Malala has said she wants to use this film as a tool to spread the message about the importance of education for girls… 
You know there are 66 millions girls who are out of school? 66 million girls who have similar stories to Malala. To her, that’s her mission, that’s her reason to be on this earth.

You accompanied Malala all around the world – how did people react to her?
I was with her when she spoke at the UN and when she won her Nobel Peace Prize, I was with her when she spoke at Harvard, I was with her at the Syrian border when refugees would spend all night going across the border. You know in Jordan, they don’t know who she is. She’s just a girl with a shawl. So in some cases she’s like this super star and other cases she’s just an ordinary girl. And she’s much more comfortable there. On her 18th birthday she wanted to go to Jordan and visit her friend who she met when we were there. I think the fame is not that interesting to her…if anything it’s work she has to do.

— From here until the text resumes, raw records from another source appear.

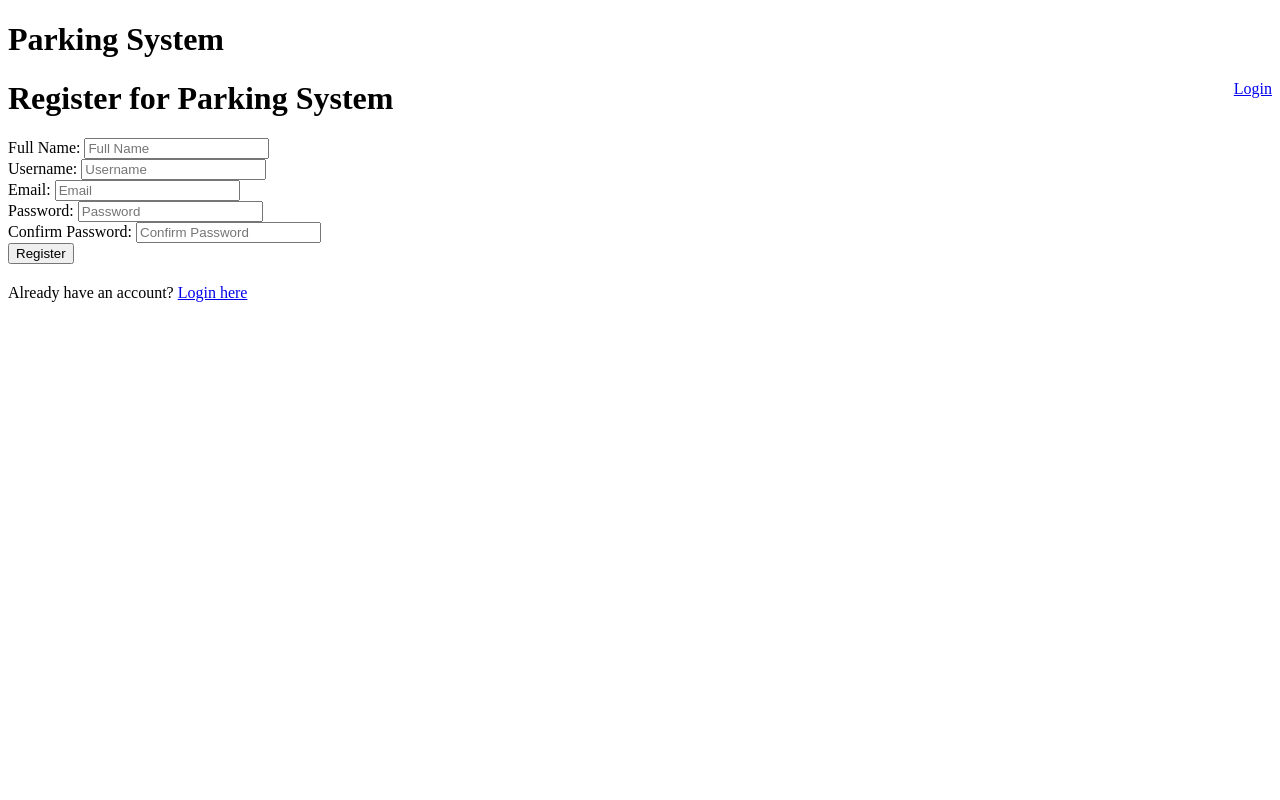
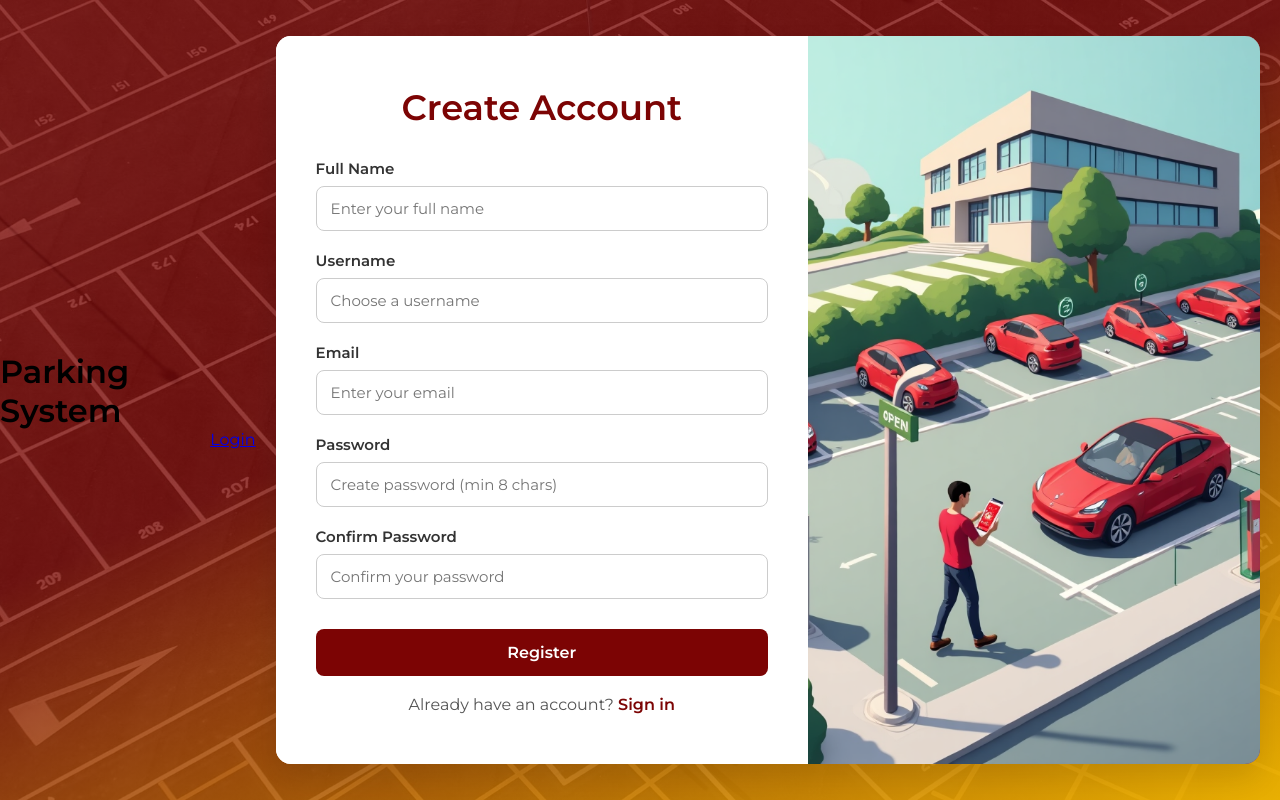
Before and after one commit to mwwlean/Smart-Parking-System, a Flask app: page /register in a window 1280 px wide. Run offline with Flask 3, Linux system fonts and the light colour scheme; some libraries are stand-ins or nearby versions.

Commit message:
UPDATES - login and register html and css.

```diff
--- /dev/null
+++ b/static/css/register.css
@@ -0,0 +1,164 @@
+@import url('https://fonts.googleapis.com/css2?family=Montserrat:wght@400;600&display=swap');
+* {
+  box-sizing: border-box;
+  margin: 0;
+  padding: 0;
+  font-family: 'Montserrat', sans-serif;
+}
+body {
+  background:
+    linear-gradient(156deg,rgba(124, 4, 4, 0.77) 43%, rgba(255, 204, 0, 1) 110%),
+    url("../images/bg2.jpg");
+  background-size: cover;
+  background-position: center;
+  background-repeat: no-repeat;
+  display: flex;
+  justify-content: center;
+  align-items: center;
+  height: 100vh;
+  overflow: hidden;
+}
+
+.register-container {
+    display: flex;
+    justify-content: center;
+    align-items: center;
+    min-height: 100vh;
+    padding: 20px;
+}
+
+.register-card {
+    display: flex;
+    flex-wrap: wrap;
+    max-width: 1000px;
+    width: 100%;
+    background: #fff;
+    border-radius: 15px;
+    box-shadow: 0 15px 30px rgba(0, 0, 0, 0.1);
+    overflow: hidden;
+}
+
+.register-image {
+    flex: 1;
+    background-color: #7C0404;
+    display: flex;
+    align-items: center;
+    justify-content: center;
+}
+
+.register-image img {
+    width: 100%;
+    height: 100%;
+    object-fit: cover;
+    object-position: center;
+}
+
+.register-form {
+    flex: 1;
+    padding: 50px 40px;
+    display: flex;
+    flex-direction: column;
+    justify-content: center;
+    background-color: #fff;
+}
+
+.register-form h1 {
+    color: #7C0404;
+    font-size: 2.2rem;
+    margin-bottom: 30px;
+    text-align: center;
+}
+
+.form-group {
+    margin-bottom: 20px;
+}
+
+.form-group label {
+    display: block;
+    margin-bottom: 8px;
+    color: #333;
+    font-weight: 600;
+    font-size: 15px;
+}
+
+.form-group input {
+    width: 100%;
+    padding: 12px 14px;
+    border: 1px solid #ccc;
+    border-radius: 8px;
+    font-size: 15px;
+    transition: all 0.3s ease;
+}
+
+.form-group input:focus {
+    border-color: #7C0404;
+    outline: none;
+    box-shadow: 0 0 0 3px rgba(124, 4, 4, 0.1);
+}
+
+.btn-register {
+    width: 100%;
+    padding: 14px;
+    background-color: #7C0404;
+    color: #fff;
+    border: none;
+    border-radius: 8px;
+    font-size: 16px;
+    font-weight: 600;
+    cursor: pointer;
+    transition: background-color 0.3s;
+    margin-top: 10px;
+}
+
+.btn-register:hover {
+    background-color: #600303;
+}
+
+.login-redirect {
+    text-align: center;
+    margin-top: 19px;
+    color: #555;
+    font-size: 16px;
+}
+
+.login-redirect a {
+    color: #7C0404;
+    text-decoration: none;
+    font-weight: 600;
+}
+
+.login-redirect a:hover {
+    text-decoration: underline;
+}
+
+.alert {
+    padding: 12px;
+    border-radius: 8px;
+    margin-bottom: 20px;
+    text-align: center;
+    font-size: 14px;
+}
+
+.alert-error {
+    background-color: #fdecea;
+    color: #b71c1c;
+}
+
+.alert-success {
+    background-color: #e8f5e9;
+    color: #2e7d32;
+}
+
+@media (max-width: 768px) {
+    .register-card {
+        flex-direction: column;
+    }
+
+    .register-image {
+        height: 200px;
+    }
+
+    .register-form {
+        padding: 30px 20px;
+    }
+}
--- a/templates/register.html
+++ b/templates/register.html
@@ -2,37 +2,65 @@
 
 {% block title %}Register{% endblock %}
 
+{% block css %}
+<link rel="stylesheet" href="{{ url_for('static', filename='css/register.css') }}">
+{% endblock %}
+
 {% block content %}
-    <h1>Register for Parking System</h1>
+<div class="register-container">
+    <div class="register-card">
+
+        <!-- Form Section -->
+        <div class="register-form">
+            <h1>Create Account</h1>
+
+            {% with messages = get_flashed_messages(with_categories=true) %}
+                {% if messages %}
+                    {% for category, message in messages %}
+                    <div class="alert alert-{{ category }}">
+                        {{ message }}
+                    </div>
+                    {% endfor %}
+                {% endif %}
+            {% endwith %}
 
             <form method="POST" action="{{ url_for('register') }}">
                 <div class="form-group">
-            <label for="full_name">Full Name:</label>
-            <input type="text" id="full_name" name="full_name" placeholder="Full Name" required>
+                    <label for="full_name">Full Name</label>
+                    <input type="text" id="full_name" name="full_name" placeholder="Enter your full name" required>
                 </div>
 
                 <div class="form-group">
-            <label for="username">Username:</label>
-            <input type="text" id="username" name="username" placeholder="Username" required>
+                    <label for="username">Username</label>
+                    <input type="text" id="username" name="username" placeholder="Choose a username" required>
                 </div>
 
                 <div class="form-group">
-            <label for="email">Email:</label>
-            <input type="email" id="email" name="email" placeholder="Email" required>
+                    <label for="email">Email</label>
+                    <input type="email" id="email" name="email" placeholder="Enter your email" required>
                 </div>
 
                 <div class="form-group">
-            <label for="password">Password:</label>
-            <input type="password" id="password" name="password" placeholder="Password" required minlength="8">
+                    <label for="password">Password</label>
+                    <input type="password" id="password" name="password" placeholder="Create password (min 8 chars)" required minlength="8">
                 </div>
 
                 <div class="form-group">
-            <label for="confirm_password">Confirm Password:</label>
-            <input type="password" id="confirm_password" name="confirm_password" placeholder="Confirm Password" required minlength="8">
+                    <label for="confirm_password">Confirm Password</label>
+                    <input type="password" id="confirm_password" name="confirm_password" placeholder="Confirm your password" required minlength="8">
                 </div>
 
-        <button type="submit" class="btn">Register</button>
+                <button type="submit" class="btn-register">Register</button>
             </form>
 
-    <p style="margin-top: 20px;">Already have an account? <a href="{{ url_for('login') }}">Login here</a></p>
+            <div class="login-redirect">
+                Already have an account? <a href="{{ url_for('login') }}">Sign in</a>
+            </div>
+        </div>
+        <!-- Image Section -->
+        <div class="register-image">
+            <img src="{{ url_for('static', filename='images/parking2.png') }}" alt="Parking System Illustration">
+        </div>
+    </div>
+</div>
 {% endblock %}
```
Also changed, not shown: static/css/login.css (added, +166 -0 lines), templates/login.html (+40 -15 lines), static/images/bg1.jpg (added), static/images/bg2.jpg (added), static/images/login_pic1.png (added), static/images/parking2.png (added). Lines whose indentation alone changed are shown as unchanged.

There’s a moment when you ask Malala about her suffering, why she never talks about it – that seems to be the only time she’s not open.
That’s a big moment in the movie. I wouldn’t say she wasn’t open – I think she herself didn’t know how to answer that question. It might be a cultural thing, you just don’t talk about your suffering, but also generally I think she feels like there are millions of girls who are suffering right now – how dare she complain. People in L.A.…you’ll be like oh, how was your day, and they’ll be like “It was terrible, the worst, the aioli on my sub was too spicy.” She feels real gratitude, the kind that I don’t really understand.

She talks about how she has no anger and seems so genuine.
She lives without bitterness. And at the screening [at TIFF], I heard Zia say this, it really struck me, after the shooting they really found each other as a family, they really bonded, and stuck together, and that’s beautiful.

The Yousafzai family has been transplanted from their native Swat Valley – would they like to return one day?
They’re desperate to go home. They want to go home right now. And everyone is telling them that they shouldn’t, that it’s too dangerous. But it’s their motherland. They’re not complainers, they’re not bitter, but they really want to go home.

What is one thing that surprised you the most about Malala?
I’m half-Jewish, half-Episcopalian…I’ve met a few Muslims in my life but I’ve never really gotten to know a family. Their kitchen table is like my kitchen table. It’s a little rowdy, there’s a lot of laughter, a lot of teasing – a family that was from a town 7,000 miles away from my home is almost exactly like my kitchen table. That’s pretty cool.

This interview has been edited for length and clarity.